What Risk Do Your Third-Party Vendors Pose From Chinese Cyberspies?


Earlier this morning I read an interesting article entitled “Chinese Cyberspies Are Hacking Into America’s Small Businesses.” I encourage you to read the entire article, but here’s the gist…

“A wide range of small businesses and institutions — from pizza restaurants and medical clinics to synagogues and universities — have been both victims and unwitting accomplices in sophisticated cyber espionage campaigns being carried out by hackers in China.”

It is one thing to hear how nation-states (eg. China, Russia, US, UK, Israel, Syria, Iran, etc.) are employing computers and computer networks to wage cyberwars against one another. However, figuring out how to use innocent, and otherwise unsuspecting, non-combatants takes everything to another level.

These days, it is viturally impossible for your organization to exist without making heavy use of the Internet; and the larger your enterprise, the more dependent you are. It is this dependency and participation within this greater network that exposes you to risks, once considered unimaginable, that now must be considered everyday concerns.

Thanks to the ability of the “bad-guys” to cover their respective tracks by masquerading as innocent bystanders (a.k.a. using human shields), it has never been more important for all of us to band together for the good of our collective security. Gone are the days when we could ignore the security policies of even our smallest third-party vendors, suppliers, or trading partners. With the ability to literally be attacked from anywhere, the only way we can protect ourselves is to demand that all of our partners, from the largest to the smallest, take responsibility themselves. As we have seen, no business / enterprise / organization is too big to become the unwitting attack vector, and it is likely the smallest will become the most attractive targets to exploit.

Are you doing everything you can, through your vendor risk management program, to help your partners help you by helping themselves? Information security risk needs to be a “top-of-mind” issue for you and all of your third-party partners.
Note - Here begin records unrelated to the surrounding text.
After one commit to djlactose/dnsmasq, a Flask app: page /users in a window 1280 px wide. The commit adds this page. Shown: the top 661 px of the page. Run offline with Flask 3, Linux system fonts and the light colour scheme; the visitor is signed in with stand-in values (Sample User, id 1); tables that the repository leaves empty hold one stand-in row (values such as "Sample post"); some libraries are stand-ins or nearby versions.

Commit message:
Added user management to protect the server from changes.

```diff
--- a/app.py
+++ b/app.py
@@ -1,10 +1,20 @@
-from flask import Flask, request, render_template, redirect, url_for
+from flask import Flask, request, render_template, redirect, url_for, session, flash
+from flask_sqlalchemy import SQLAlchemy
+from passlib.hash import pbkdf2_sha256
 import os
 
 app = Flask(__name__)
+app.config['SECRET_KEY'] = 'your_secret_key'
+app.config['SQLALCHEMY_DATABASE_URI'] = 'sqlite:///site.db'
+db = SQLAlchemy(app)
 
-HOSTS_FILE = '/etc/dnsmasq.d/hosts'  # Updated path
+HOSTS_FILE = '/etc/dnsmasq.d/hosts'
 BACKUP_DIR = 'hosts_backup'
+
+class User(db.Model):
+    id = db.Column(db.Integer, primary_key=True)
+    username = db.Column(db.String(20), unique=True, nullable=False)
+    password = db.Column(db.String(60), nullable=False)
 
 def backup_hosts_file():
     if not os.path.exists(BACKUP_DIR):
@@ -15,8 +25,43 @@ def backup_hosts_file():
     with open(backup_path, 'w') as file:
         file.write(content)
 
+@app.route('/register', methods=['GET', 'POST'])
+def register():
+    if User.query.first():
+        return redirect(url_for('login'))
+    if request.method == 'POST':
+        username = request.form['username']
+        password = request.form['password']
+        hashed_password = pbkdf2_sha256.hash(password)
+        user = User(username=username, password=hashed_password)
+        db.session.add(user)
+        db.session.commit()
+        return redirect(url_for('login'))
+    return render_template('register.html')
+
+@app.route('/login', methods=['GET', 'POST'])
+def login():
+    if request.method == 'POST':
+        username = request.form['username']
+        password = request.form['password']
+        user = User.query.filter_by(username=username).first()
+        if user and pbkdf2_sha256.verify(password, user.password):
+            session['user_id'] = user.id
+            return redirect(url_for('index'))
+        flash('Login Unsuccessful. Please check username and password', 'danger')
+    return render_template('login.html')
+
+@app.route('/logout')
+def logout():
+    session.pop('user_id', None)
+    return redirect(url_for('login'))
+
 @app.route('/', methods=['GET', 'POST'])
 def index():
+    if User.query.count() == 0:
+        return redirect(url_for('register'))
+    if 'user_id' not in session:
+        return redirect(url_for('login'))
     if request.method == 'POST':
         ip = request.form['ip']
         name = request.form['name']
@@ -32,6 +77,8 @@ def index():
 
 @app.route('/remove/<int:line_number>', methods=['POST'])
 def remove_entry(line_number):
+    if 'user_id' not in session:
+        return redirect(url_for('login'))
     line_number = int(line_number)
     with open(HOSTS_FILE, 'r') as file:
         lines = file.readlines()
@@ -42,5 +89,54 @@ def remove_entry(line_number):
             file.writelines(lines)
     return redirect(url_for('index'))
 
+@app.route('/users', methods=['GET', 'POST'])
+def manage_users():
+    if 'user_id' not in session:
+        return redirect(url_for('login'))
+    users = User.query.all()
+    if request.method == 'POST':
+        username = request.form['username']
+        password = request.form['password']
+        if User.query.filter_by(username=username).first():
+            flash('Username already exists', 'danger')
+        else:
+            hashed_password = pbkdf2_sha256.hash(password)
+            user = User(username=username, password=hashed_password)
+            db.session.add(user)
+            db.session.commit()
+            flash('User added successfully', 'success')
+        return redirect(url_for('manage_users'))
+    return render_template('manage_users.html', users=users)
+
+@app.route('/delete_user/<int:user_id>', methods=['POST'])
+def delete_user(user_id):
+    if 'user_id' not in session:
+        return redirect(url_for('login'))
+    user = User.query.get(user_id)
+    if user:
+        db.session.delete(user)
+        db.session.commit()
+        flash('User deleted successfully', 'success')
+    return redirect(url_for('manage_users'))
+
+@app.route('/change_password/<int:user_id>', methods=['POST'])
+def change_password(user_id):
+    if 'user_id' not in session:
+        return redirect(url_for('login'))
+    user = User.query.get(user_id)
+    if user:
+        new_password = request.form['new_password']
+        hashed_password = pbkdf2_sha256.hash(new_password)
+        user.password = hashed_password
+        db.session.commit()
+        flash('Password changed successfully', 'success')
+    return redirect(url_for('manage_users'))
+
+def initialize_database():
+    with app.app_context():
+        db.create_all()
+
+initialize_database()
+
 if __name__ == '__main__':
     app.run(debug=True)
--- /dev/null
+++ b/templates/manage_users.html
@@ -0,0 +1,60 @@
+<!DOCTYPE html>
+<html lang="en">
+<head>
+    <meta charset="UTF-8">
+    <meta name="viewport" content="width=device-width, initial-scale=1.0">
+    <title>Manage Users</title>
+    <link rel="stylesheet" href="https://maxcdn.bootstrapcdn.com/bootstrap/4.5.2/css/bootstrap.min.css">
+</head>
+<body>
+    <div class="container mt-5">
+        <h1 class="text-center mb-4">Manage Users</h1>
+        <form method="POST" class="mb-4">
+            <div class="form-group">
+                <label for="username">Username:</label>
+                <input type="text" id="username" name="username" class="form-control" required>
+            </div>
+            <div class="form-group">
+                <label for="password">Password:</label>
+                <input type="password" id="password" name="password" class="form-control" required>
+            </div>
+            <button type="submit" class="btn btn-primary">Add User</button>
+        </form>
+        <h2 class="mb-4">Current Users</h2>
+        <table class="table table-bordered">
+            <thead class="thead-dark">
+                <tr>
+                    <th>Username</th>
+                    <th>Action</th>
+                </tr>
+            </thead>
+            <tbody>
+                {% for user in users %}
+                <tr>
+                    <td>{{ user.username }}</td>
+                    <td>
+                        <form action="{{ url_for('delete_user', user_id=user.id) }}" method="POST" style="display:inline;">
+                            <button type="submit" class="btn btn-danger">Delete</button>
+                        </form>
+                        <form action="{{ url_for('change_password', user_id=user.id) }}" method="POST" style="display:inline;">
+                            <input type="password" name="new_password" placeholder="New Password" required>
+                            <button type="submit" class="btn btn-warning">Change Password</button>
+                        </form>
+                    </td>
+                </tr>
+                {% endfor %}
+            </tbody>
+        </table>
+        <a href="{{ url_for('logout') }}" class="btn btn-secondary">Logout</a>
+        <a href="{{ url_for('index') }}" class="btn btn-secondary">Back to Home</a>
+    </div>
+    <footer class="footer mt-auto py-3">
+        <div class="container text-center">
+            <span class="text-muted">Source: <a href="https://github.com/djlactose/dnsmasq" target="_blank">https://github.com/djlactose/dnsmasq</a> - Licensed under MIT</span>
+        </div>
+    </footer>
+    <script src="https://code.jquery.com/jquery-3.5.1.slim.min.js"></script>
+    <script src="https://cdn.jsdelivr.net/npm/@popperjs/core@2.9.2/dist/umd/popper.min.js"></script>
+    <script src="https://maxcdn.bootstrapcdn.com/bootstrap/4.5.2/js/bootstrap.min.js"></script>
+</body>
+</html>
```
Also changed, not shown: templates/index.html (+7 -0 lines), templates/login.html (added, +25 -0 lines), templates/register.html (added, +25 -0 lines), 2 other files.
An easy way to get started is through the use of industry standard self-assessments, like ISO 27001/2. Protecting the security of your enterprise cannot be achieved through isolationism. If you are not doing so already, now is the time to ask all of your partners (large and small) to step-up and demonstrate how they are actively working to protect the systems, networks, and interconnected tools we all use.

About the author:

Tal Golan (@TalGolan) is the Chief Strategy Officer at VERB.